The first batch of artisynth were produced in the year 1980 by Omnitech, a major technology corporation dedicated to producing top of the line military hardware. After a decade of vivisections and other horrendous procedures done to them, they finally rose up against Omnitech, fighting for their freedom as well as seizing many of their assets in the process.
Anatomy and Physiology. Edit

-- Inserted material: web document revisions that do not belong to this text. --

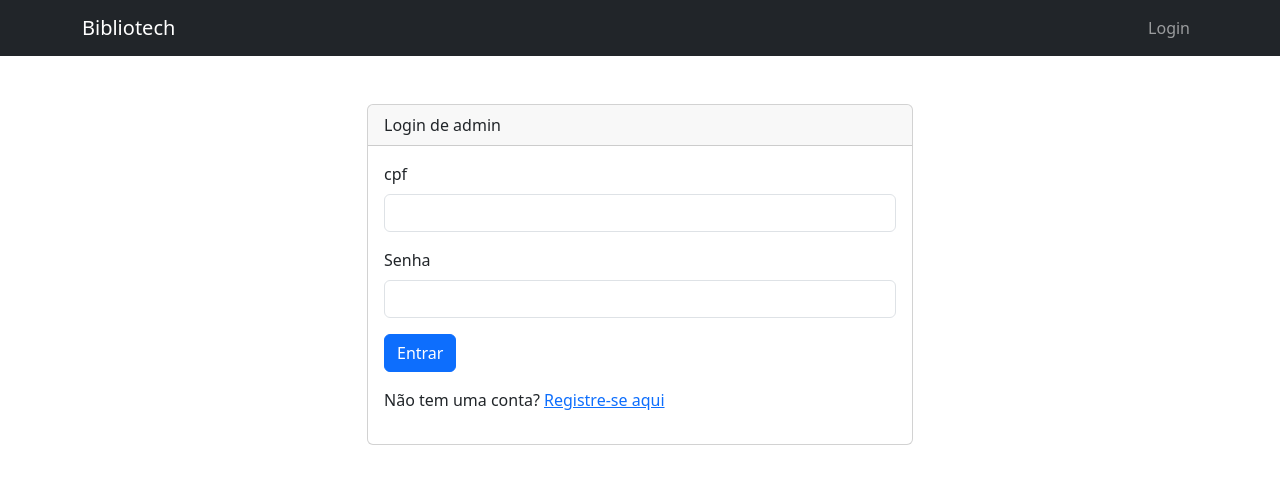
After one commit to lauroolim/bibliotech, a Flask app: page /auth/admin/login in a window 1280 px wide. The commit adds this page. Shown: the top 484 px of the page. Run offline with Flask 3, Linux system fonts and the light colour scheme.

Commit message:
feat(admin): login employee as user-admin

```diff
--- a/app/__init__.py
+++ b/app/__init__.py
@@ -3,13 +3,12 @@ from config import config
 from database import Database
 from flask_login import LoginManager
 from app.repositories.user_repository import PSQLUserRepository
+from app.repositories.employee_repository import PSQLEmployeeRepository
 from app.controllers.auth_controller import AuthController
 import logging
 
 login_manager = LoginManager()
-
-login_manager = LoginManager()
-login_manager.login_view = 'auth.login'
+login_manager.login_view = 'auth.login_user'
 login_manager.login_message = 'Por favor, faça login para acessar esta página.'
 login_manager.login_message_category = 'info'
 
@@ -28,11 +27,19 @@ def create_app(config_name='development'):
     login_manager.init_app(app)
 
     user_repository = PSQLUserRepository(Database)
-    auth_controller = AuthController(user_repository)
+    employee_repository = PSQLEmployeeRepository(Database)
+    auth_controller = AuthController(user_repository, employee_repository)
 
     @login_manager.user_loader
     def load_user(user_id):
-        return user_repository.fetch_user_by_id(int(user_id))
+        if user_id.startswith('u_'):
+            real_id = int(user_id[2:])
+            return user_repository.fetch_user_by_id(real_id)
+        elif user_id.startswith('e_'):
+            real_id = int(user_id[2:])
+            return employee_repository.fetch_employee_by_id(real_id)
+
+        return None
 
     from app.routes.auth_routes import create_auth_blueprint
     app.register_blueprint(create_auth_blueprint(auth_controller))
--- a/app/controllers/auth_controller.py
+++ b/app/controllers/auth_controller.py
@@ -2,13 +2,15 @@ from app.services.auth_service import AuthService
 from flask import render_template, request, redirect, url_for, flash
 from flask_login import login_user, logout_user, current_user
 from app.repositories.user_repository import IUserRepository
+from app.repositories.employee_repository import IEmployeeRepository
 
 class AuthController:
-    def __init__(self, user_repository: IUserRepository):
+    def __init__(self, user_repository: IUserRepository, employee_repository: IEmployeeRepository):
         self.user_repository = user_repository
-        self.auth_service = AuthService(user_repository)
+        self.employee_repository = employee_repository
+        self.auth_service = AuthService(user_repository, employee_repository)
 
-    def login(self):
+    def login_user(self):
         if current_user.is_authenticated:
             return redirect(url_for('index'))
 
@@ -23,21 +25,30 @@ class AuthController:
                 flash('Logado com sucesso!', 'success')
                 return redirect(url_for('index'))
 
-            employee = self.user_repository.fetch_employee_by_email(email)
-
-            if employee:
-                flash('Login realizado com sucesso!', 'success')
-                login_user(employee)
-                return redirect(url_for('index'))
-
             flash('Email ou senha inválidos', 'danger')
 
-        return render_template('auth/login.html')
+        return render_template('auth/login_user.html')
 
-    def register_user(self):
+    def login_admin(self):
         if current_user.is_authenticated:
             return redirect(url_for('index'))
 
+        if request.method == 'POST':
+            cpf = request.form['cpf']
+            password = request.form['password']
+
+            admin = self.auth_service.login_employee(cpf, password)
+
+            if admin:
+                login_user(admin)
+                flash('Administrador logado com sucesso!', 'success')
+                return redirect(url_for('index'))
+
+            flash('CPF ou senha inválidos', 'danger')
+
+        return render_template('auth/login_admin.html')
+
+    def register_user(self):
         if request.method == 'POST':
             username = request.form['username']
             email = request.form['email']
@@ -45,14 +56,14 @@ class AuthController:
 
             try:
                 self.auth_service.register_user(username, password, email)
-                flash('Usuario cadastrado com sucesso', 'success')
-                return redirect(url_for('auth.login'))
+                flash('Usuário cadastrado com sucesso', 'success')
+                return redirect(url_for('admin.user_list'))
             except ValueError as e:
                 flash(str(e), 'danger')
 
-        return render_template('auth/register_user.html')
+        return render_template('admin/register_user.html')
 
-    def logout_user(self):
+    def logout(self):
         logout_user()
         flash('Você saiu com sucesso.', 'info')
-        return redirect(url_for('auth.login'))
+        return redirect(url_for('auth.login_user'))
--- a/app/models/user.py
+++ b/app/models/user.py
@@ -10,4 +10,4 @@ class User(UserMixin):
         self.created_at = created_at
 
     def get_id(self):
-        return str(self.id)
+        return f"u_{self.id}"
--- a/app/routes/auth_routes.py
+++ b/app/routes/auth_routes.py
@@ -1,21 +1,28 @@
 from flask import Blueprint
 from app.controllers.auth_controller import AuthController
 from flask_login import login_required
+from app.utils.decorators import admin_required
 
 def create_auth_blueprint(auth_controller):
     auth_bp = Blueprint('auth', __name__, url_prefix='/auth')
 
     @auth_bp.route('/user/login', methods=['GET', 'POST'])
-    def login():
+    def login_user():
         return auth_controller.login_user()
 
-    @auth_bp.route('/user/register', methods=['GET', 'POST'])
-    def register():
+    @auth_bp.route('/admin/login', methods=['GET', 'POST'])
+    def login_admin():
+        return auth_controller.login_admin()
+
+    @auth_bp.route('/admin/register-user', methods=['GET', 'POST'])
+    @login_required
+    @admin_required
+    def register_user():
         return auth_controller.register_user()
 
-    @auth_bp.route('/user/logout', methods=['GET'])
+    @auth_bp.route('/logout', methods=['GET'])
     @login_required
     def logout():
-        return auth_controller.logout_user()
+        return auth_controller.logout()
 
     return auth_bp
--- /dev/null
+++ b/templates/auth/login_admin.html
@@ -0,0 +1,29 @@
+{% extends 'base.html' %}
+
+{% block title %}Login{% endblock %}
+
+{% block content %}
+<div class="row justify-content-center mt-5">
+    <div class="col-md-6">
+        <div class="card">
+            <div class="card-header">Login de admin</div>
+            <div class="card-body">
+                <form method="POST" action="{{ url_for('auth.login_admin') }}">
+                    <div class="mb-3">
+                        <label for="cpf" class="form-label">cpf</label>
+                        <input type="text" class="form-control" id="cpf" name="cpf" required>
+                    </div>
+                    <div class="mb-3">
+                        <label for="password" class="form-label">Senha</label>
+                        <input type="password" class="form-control" id="password" name="password" required>
+                    </div>
+                    <button type="submit" class="btn btn-primary">Entrar</button>
+                </form>
+                <div class="mt-3">
+                    <p>Não tem uma conta? <a href="{{ url_for('auth.register_user') }}">Registre-se aqui</a></p>
+                </div>
+            </div>
+        </div>
+    </div>
+</div>
+{% endblock %}
--- a/templates/auth/login.html
+++ b/templates/auth/login_user.html
@@ -6,9 +6,9 @@
 <div class="row justify-content-center mt-5">
     <div class="col-md-6">
         <div class="card">
-            <div class="card-header">Login</div>
+            <div class="card-header">Login de usuário</div>
             <div class="card-body">
-                <form method="POST">
+                <form method="POST" action="{{ url_for('auth.login_user') }}">
                     <div class="mb-3">
                         <label for="email" class="form-label">email</label>
                         <input type="text" class="form-control" id="email" name="email" required>
@@ -20,7 +20,7 @@
                     <button type="submit" class="btn btn-primary">Entrar</button>
                 </form>
                 <div class="mt-3">
-                    <p>Não tem uma conta? <a href="{{ url_for('auth.register') }}">Registre-se aqui</a></p>
+                    <p>Não tem uma conta? <a href="{{ url_for('auth.register_user') }}">Registre-se aqui</a></p>
                 </div>
             </div>
         </div>
--- a/templates/base.html
+++ b/templates/base.html
@@ -24,10 +24,7 @@
                     </li>
                     {% else %}
                     <li class="nav-item">
-                        <a class="nav-link" href="{{ url_for('auth.login') }}">Login</a>
-                    </li>
-                    <li class="nav-item">
-                        <a class="nav-link" href="{{ url_for('auth.register') }}">Registro</a>
+                        <a class="nav-link" href="{{ url_for('auth.login_user') }}">Login</a>
                     </li>
                     {% endif %}
                 </ul>
```
Also changed, not shown: app/models/employee.py (+10 -6 lines), app/repositories/employee_repository.py (+34 -33 lines), app/services/auth_service.py (+11 -9 lines), app/utils/decorators.py (added, +13 -0 lines), app/routes/admin_routes.py (added), app/routes/employee_routes.py (deleted), migrations/20250525_03_BBWHd.sql (added), migrations/20250525_04_pRpsc.sql (added), migrations/20250525_05_oHOaC.sql (added), migrations/20250525_06_kp2Rh.sql (added), migrations/20250525_07_RKXvR.sql (added).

Designed and modeled from organic and synthetic materials to resemble their progenitor, the artisynth look quite human. However, there are quite a few differences in their structure, both internal and external. Perhaps the most obvious giveaway between them and humans is the fact their skin is bright white and pale with only a slight tint of yellow to give it any sort of color, and its texture is rather smooth, like polished plastic. Not only that, but the skin around their eyes gradually shifts into a shade of dark brown, making them appear raccoon-like, and the eyes themselves have golden pupils which glow in the dark. Another difference is in their hands and feet. Their phalanges stretch out a few inches longer than a human's, meanwhile their feet only have two digits on them. Lastly, on the outside, the soft tissue that lines the inside of their mouths is completely black, and their teeth are rather short and stubby as well.
Internally, their blood has a yellow color and their organ systems are organized differently with some organs even missing. They completely lack a reproductive system, and their digestive system is unfinished, stopping at the level of the stomach. Since they have no intestinal tract, bladder, or rectal cavity, the artisynth are restricted to eating specially prepared food that their stomachs can digest completely. In the event an artisynth eats something that has not been prepared in this manner, the waste and indigestible elements are expelled back up through the esophagus.

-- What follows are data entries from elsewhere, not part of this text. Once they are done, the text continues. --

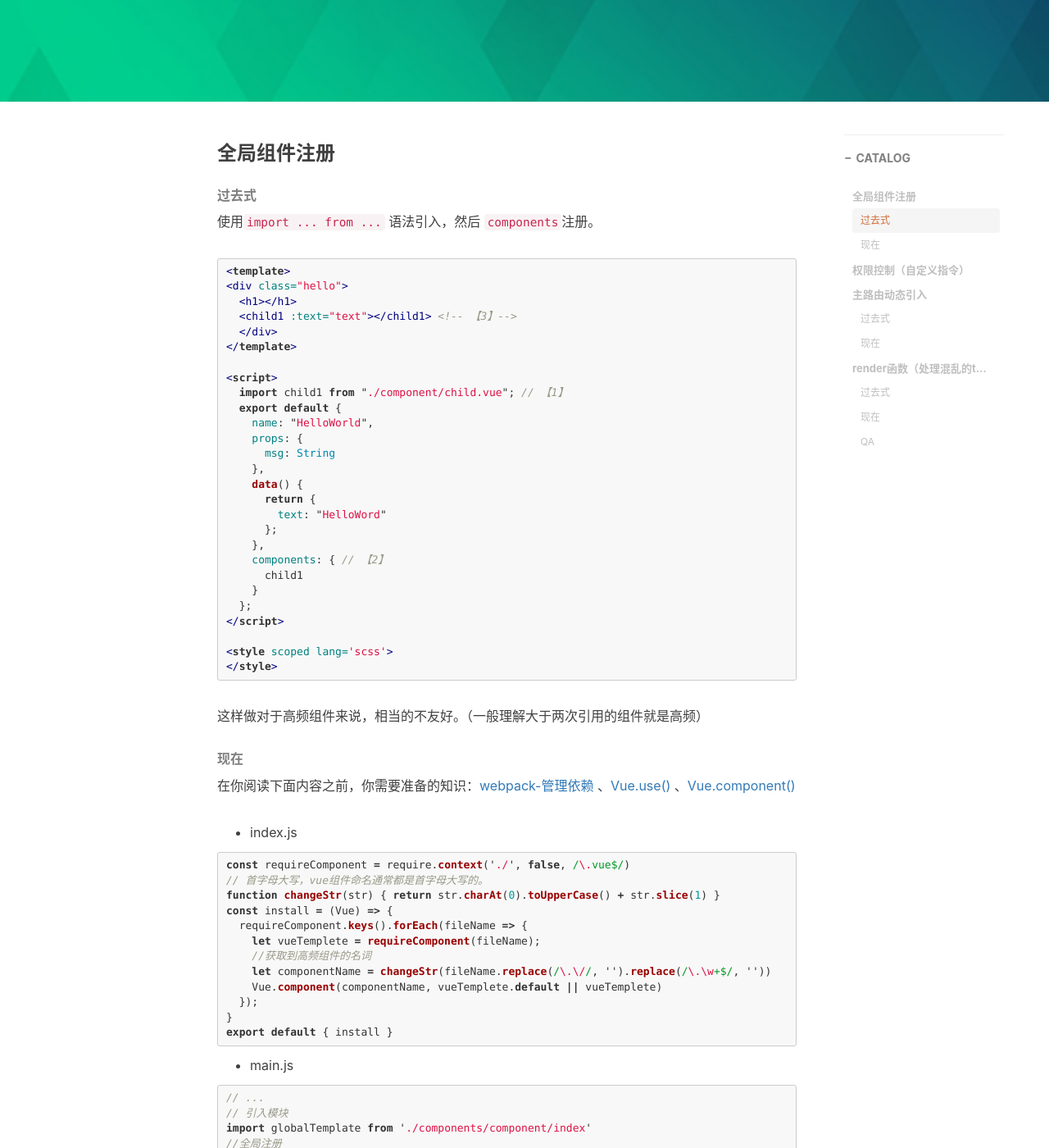
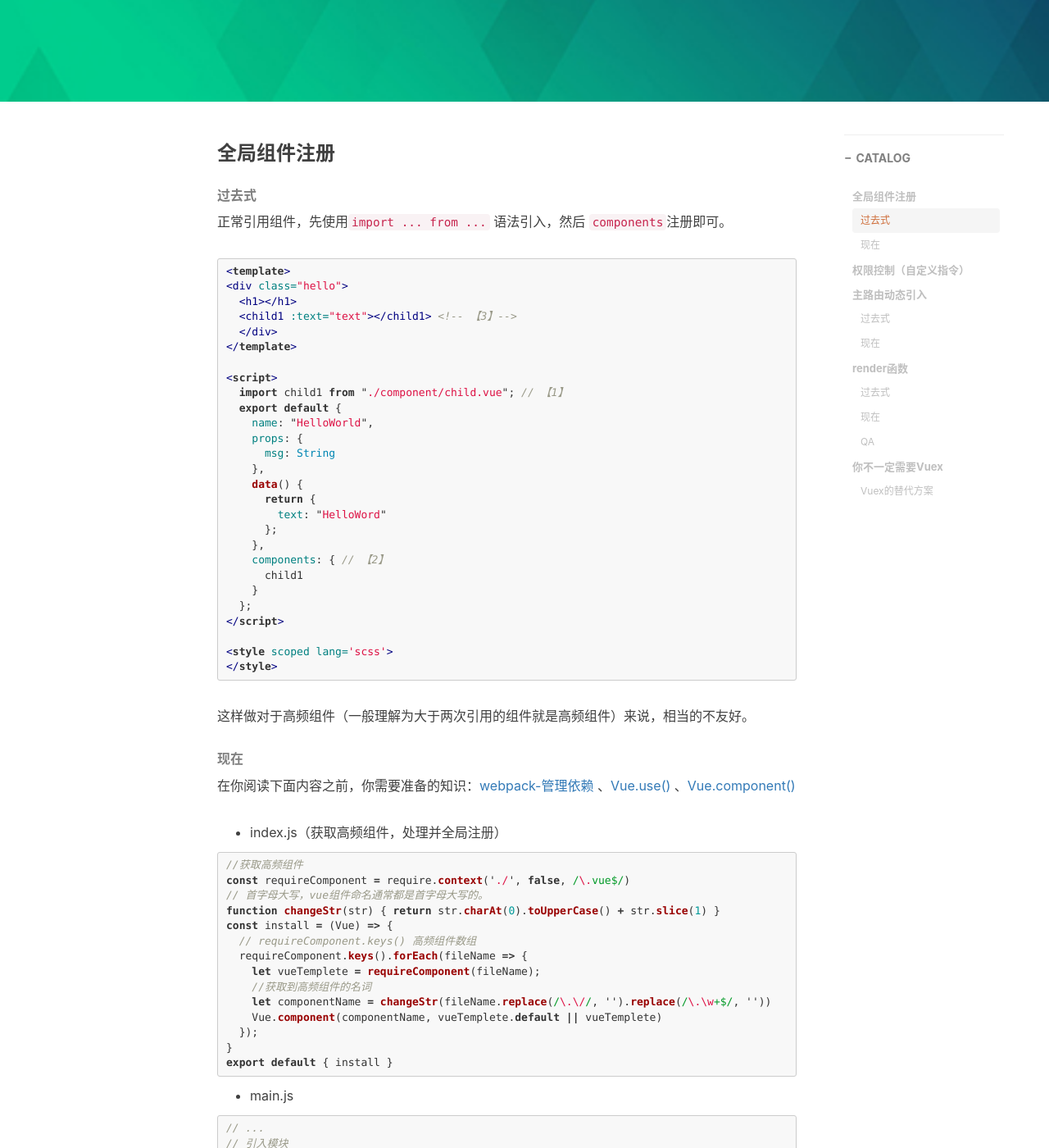
Before and after one commit to KAngJoin/KAngJoin.github.io, a Jekyll site: the page built from _posts/2020-03-05-Vue-高级实战技巧.md, in a window 1280 px wide and 1400 px high, scrolled down 399 px. Shown: the whole window at 82% size. Built offline with Jekyll 4.4.1, drawn with Linux system fonts in a browser that asks for light colours; nearby versions of some CDN libraries; comment, search, counter and statistics services are not loaded; some of the changed text lies outside the part shown.

````diff
--- a/_posts/2020-03-05-Vue-高级实战技巧.md
+++ b/_posts/2020-03-05-Vue-高级实战技巧.md
@@ -14,7 +14,7 @@ tags:
 
 ###### 过去式
 
-使用`import ... from ...` 语法引入，然后 `components`注册。
+正常引用组件，先使用`import ... from ...` 语法引入，然后 `components`注册即可。
 
 ```vue
 <template>
@@ -46,19 +46,21 @@ tags:
 </style>
 ```
 
-这样做对于高频组件来说，相当的不友好。（一般理解大于两次引用的组件就是高频）
+这样做对于高频组件（一般理解为大于两次引用的组件就是高频组件）来说，相当的不友好。
 
 ###### 现在
 
 在你阅读下面内容之前，你需要准备的知识：[webpack-管理依赖](https://webpack.docschina.org/guides/dependency-management/#require-context) 、[Vue.use()](https://vuejs.bootcss.com/api/#Vue-use) 、[Vue.component()](https://vuejs.bootcss.com/api/#Vue-component)
 
-- index.js
+- index.js（获取高频组件，处理并全局注册）
 
 ```javascript
+//获取高频组件
 const requireComponent = require.context('./', false, /\.vue$/)
 // 首字母大写，vue组件命名通常都是首字母大写的。
 function changeStr(str) { return str.charAt(0).toUpperCase() + str.slice(1) }
 const install = (Vue) => {
+  //  requireComponent.keys() 高频组件数组
   requireComponent.keys().forEach(fileName => {
     let vueTemplete = requireComponent(fileName);
     //获取到高频组件的名词
@@ -217,7 +219,7 @@ new Vue({
 
 将所有的路由按业务分层，放入新建文件夹route下，并以 `.routes.js` 结尾命名，如 `login.routes.js`
 
-- route > login.routes.js
+- route > login.routes.js（单独的业务模块需要的所有路由，每一个模块为一个js文件）
 
 ```js
 export default {
@@ -259,7 +261,7 @@ export const router = new vueRouter({ routes: routes })
 
 这种做法，你需要注意的是，route文件下的文件命名必须按照` /\.routes\.js$/`匹配。
 
-### [render](https://cn.vuejs.org/v2/api/#render)函数（处理混乱的template）
+### [render](https://cn.vuejs.org/v2/api/#render)函数
 
 ###### 过去式
 
@@ -420,3 +422,10 @@ export default {
 >
 > - Render 函数的优先级要比template的级别要高，但是要注意的是Mustache(双花括号)语法就不能再次使用
 > - template会转义为vNode，而render免去转义过程，
+
+### 你不一定需要Vuex
+
+###### Vuex的替代方案
+
+- bus
+- 简易store
````
Also changed, not shown: other parts of _posts/2020-03-05-Vue-高级实战技巧.md (+3 -3 lines).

All in all, their anatomy and odd features reflects the carelessness that went into their design as they were never intended to be shown in public nor were they expected to live long. Less organs, less polish, and less features meant saving money to the company that made them.